CloudflareThis is a cloud CDN service that we use to efficiently deliver files required for our service to operate such as javascript, cascading style sheets, images, and videos. (Privacy Policy)
Google Hosted LibrariesJavascript software libraries such as jQuery are loaded at endpoints on the or domains, for performance and efficiency reasons. (Privacy Policy)
Google Custom SearchThis is feature allows you to search the site. (Privacy Policy)
Google MapsSome articles have Google Maps embedded in them. (Privacy Policy)
Google ChartsThis is used to display charts and graphs on articles and the author center. (Privacy Policy)
Google AdSense Host APIThis service allows you to sign up for or associate a Google AdSense account with HubPages, so that you can earn money from ads on your articles. No data is shared unless you engage with this feature. (Privacy Policy)
Google YouTubeSome articles have YouTube videos embedded in them. (Privacy Policy)
VimeoSome articles have Vimeo videos embedded in them. (Privacy Policy)
PaypalThis is used for a registered author who enrolls in the HubPages Earnings program and requests to be paid via PayPal. No data is shared with Paypal unless you engage with this feature. (Privacy Policy)
Facebook LoginYou can use this to streamline signing up for, or signing in to your Hubpages account. No data is shared with Facebook unless you engage with this feature. (Privacy Policy)
MavenThis supports the Maven widget and search functionality. (Privacy Policy)
Google AdSenseThis is an ad network. (Privacy Policy)
Google DoubleClickGoogle provides ad serving technology and runs an ad network. (Privacy Policy)
Index ExchangeThis is an ad network. (Privacy Policy)
SovrnThis is an ad network. (Privacy Policy)
Facebook AdsThis is an ad network. (Privacy Policy)
Amazon Unified Ad MarketplaceThis is an ad network. (Privacy Policy)
AppNexusThis is an ad network. (Privacy Policy)
OpenxThis is an ad network. (Privacy Policy)
Rubicon ProjectThis is an ad network. (Privacy Policy)
TripleLiftThis is an ad network. (Privacy Policy)

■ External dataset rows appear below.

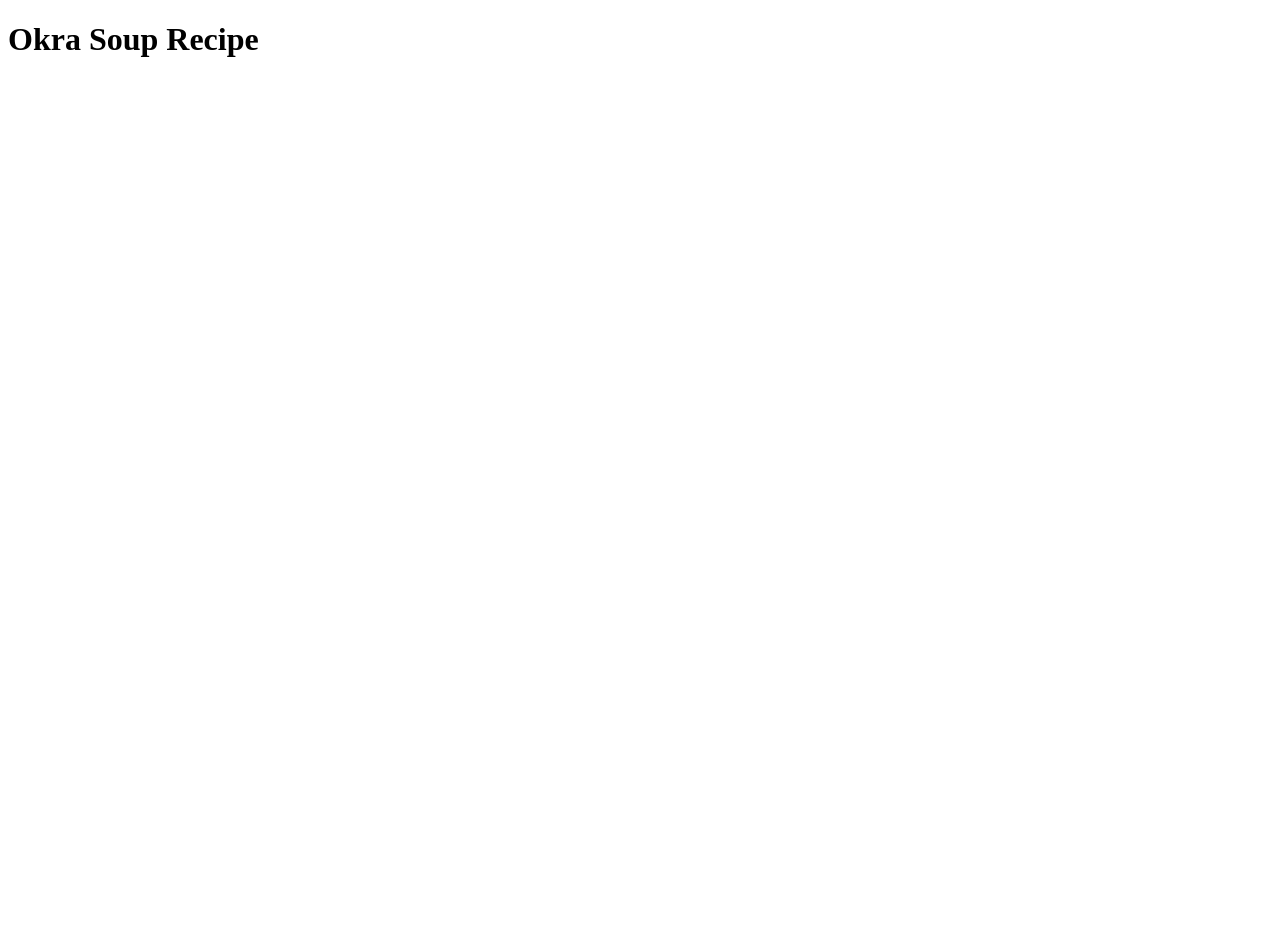
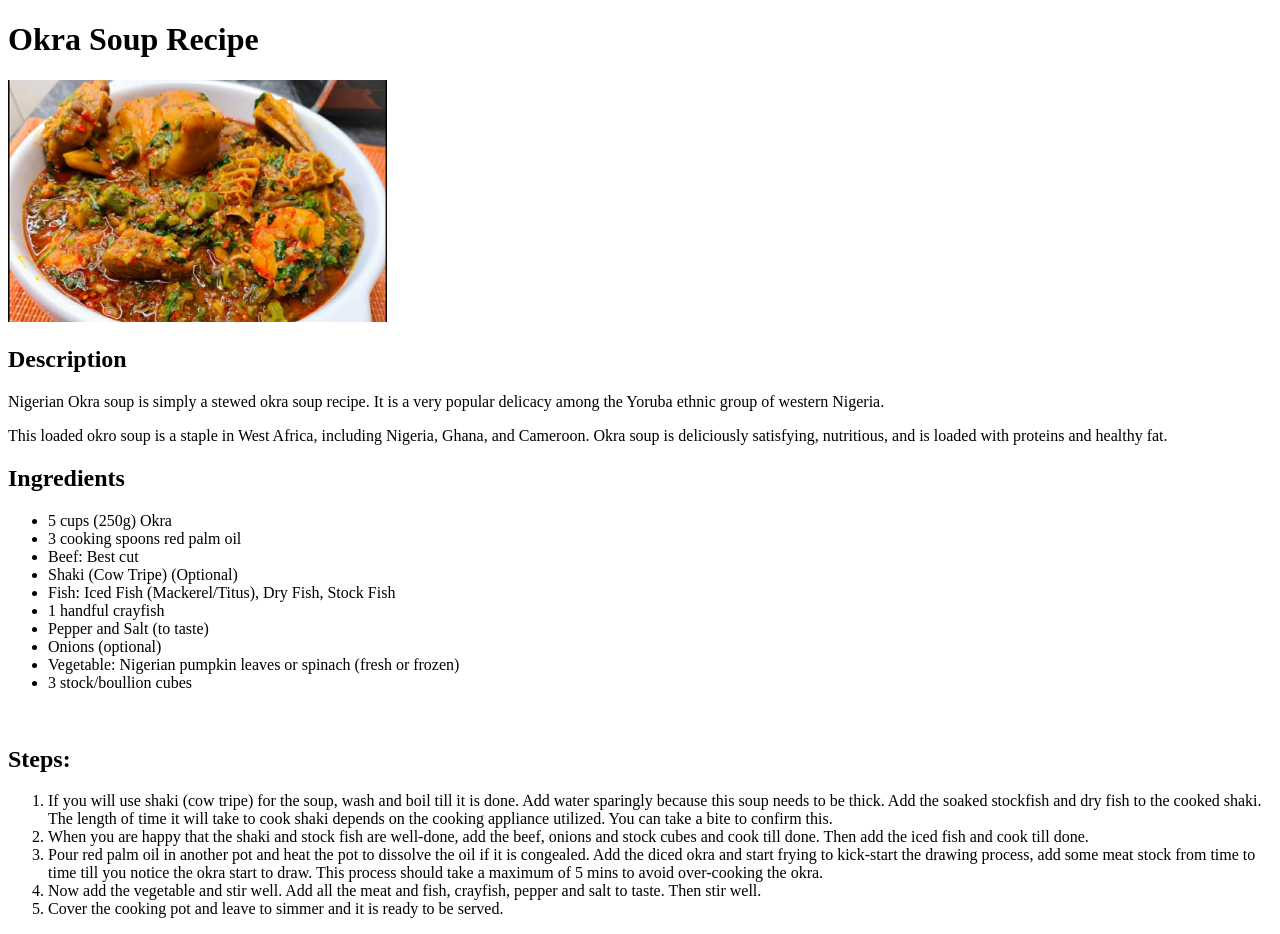
Before and after one commit to Christianihechi/odin-recipes, a plain HTML site: page recipes/okra-soup.html in a window 1280 px wide. Before the commit the page ends 800 px from the top, so only its background shows below. Drawn offline with Linux system fonts and the light colour scheme.

Commit message:
Edit recipes to 3 in total

```diff
--- a/recipes/okra-soup.html
+++ b/recipes/okra-soup.html
@@ -9,8 +9,39 @@
 
 <body>
 <h1>Okra Soup Recipe</h1>
+<p></p>
+<img src="../images/okra-soup.jpeg" width="30%">
+<p></p>
 
-<p></p>
+<h2>Description</h2>
+<p>Nigerian Okra soup is simply a stewed okra soup recipe. It is a very popular delicacy among the Yoruba ethnic group of western Nigeria.</p>
+<p>This loaded okro soup is a staple in West Africa, including Nigeria, Ghana, and Cameroon. Okra soup is deliciously satisfying, nutritious, and is loaded with proteins and healthy fat.</p>
+
+<h2>Ingredients</h2>
+<ul>
+    <li>5 cups (250g) Okra</li>
+    <li>3 cooking spoons red palm oil</li>
+    <li>Beef: Best cut</li>
+    <li>Shaki (Cow Tripe) (Optional)</li>
+    <li>Fish: Iced Fish (Mackerel/Titus), Dry Fish, Stock Fish</li>
+    <li>1 handful crayfish</li>
+    <li>Pepper and Salt (to taste)</li>
+    <li>Onions (optional)</li>
+    <li>Vegetable: Nigerian pumpkin leaves or spinach (fresh or frozen)</li>
+    <li>3 stock/boullion cubes</li>
+</ul>
+
+    <br>
+    <h2>Steps:</h2>
+
+    <ol>
+        <li>If you will use shaki (cow tripe) for the soup, wash and boil till it is done. Add water sparingly because this soup needs to be thick. Add the soaked stockfish and dry fish to the cooked shaki. The length of time it will take to cook shaki depends on the cooking appliance utilized. You can take a bite to confirm this.</li>
+        <li>When you are happy that the shaki and stock fish are well-done, add the beef, onions and stock cubes and cook till done. Then add the iced fish and cook till done.</li>
+        <li>Pour red palm oil in another pot and heat the pot to dissolve the oil if it is congealed. Add the diced okra and start frying to kick-start the drawing process, add some meat stock from time to time till you notice the okra start to draw. This process should take a maximum of 5 mins to avoid over-cooking the okra.</li>
+        <li>Now add the vegetable and stir well. Add all the meat and fish, crayfish, pepper and salt to taste. Then stir well.</li>
+        <li>Cover the cooking pot and leave to simmer and it is ready to be served.</li>
+    </ol>
+
 
 </body>
 
```
Also changed, not shown: index.html (+0 -1 lines), recipes/onugbu-soup.html (deleted, +0 -17 lines), images/okra-soup.jpeg (added).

Say MediaWe partner with Say Media to deliver ad campaigns on our sites. (Privacy Policy)
Remarketing PixelsWe may use remarketing pixels from advertising networks such as Google AdWords, Bing Ads, and Facebook in order to advertise the HubPages Service to people that have visited our sites.
Conversion Tracking PixelsWe may use conversion tracking pixels from advertising networks such as Google AdWords, Bing Ads, and Facebook in order to identify when an advertisement has successfully resulted in the desired action, such as signing up for the HubPages Service or publishing an article on the HubPages Service.
Author Google AnalyticsThis is used to provide traffic data and reports to the authors of articles on the HubPages Service. (Privacy Policy)
ComscoreComScore is a media measurement and analytics company providing marketing data and analytics to enterprises, media and advertising agencies, and publishers. Non-consent will result in ComScore only processing obfuscated personal data. (Privacy Policy)
Amazon Tracking PixelSome articles display amazon products as part of the Amazon Affiliate program, this pixel provides traffic statistics for those products (Privacy Policy)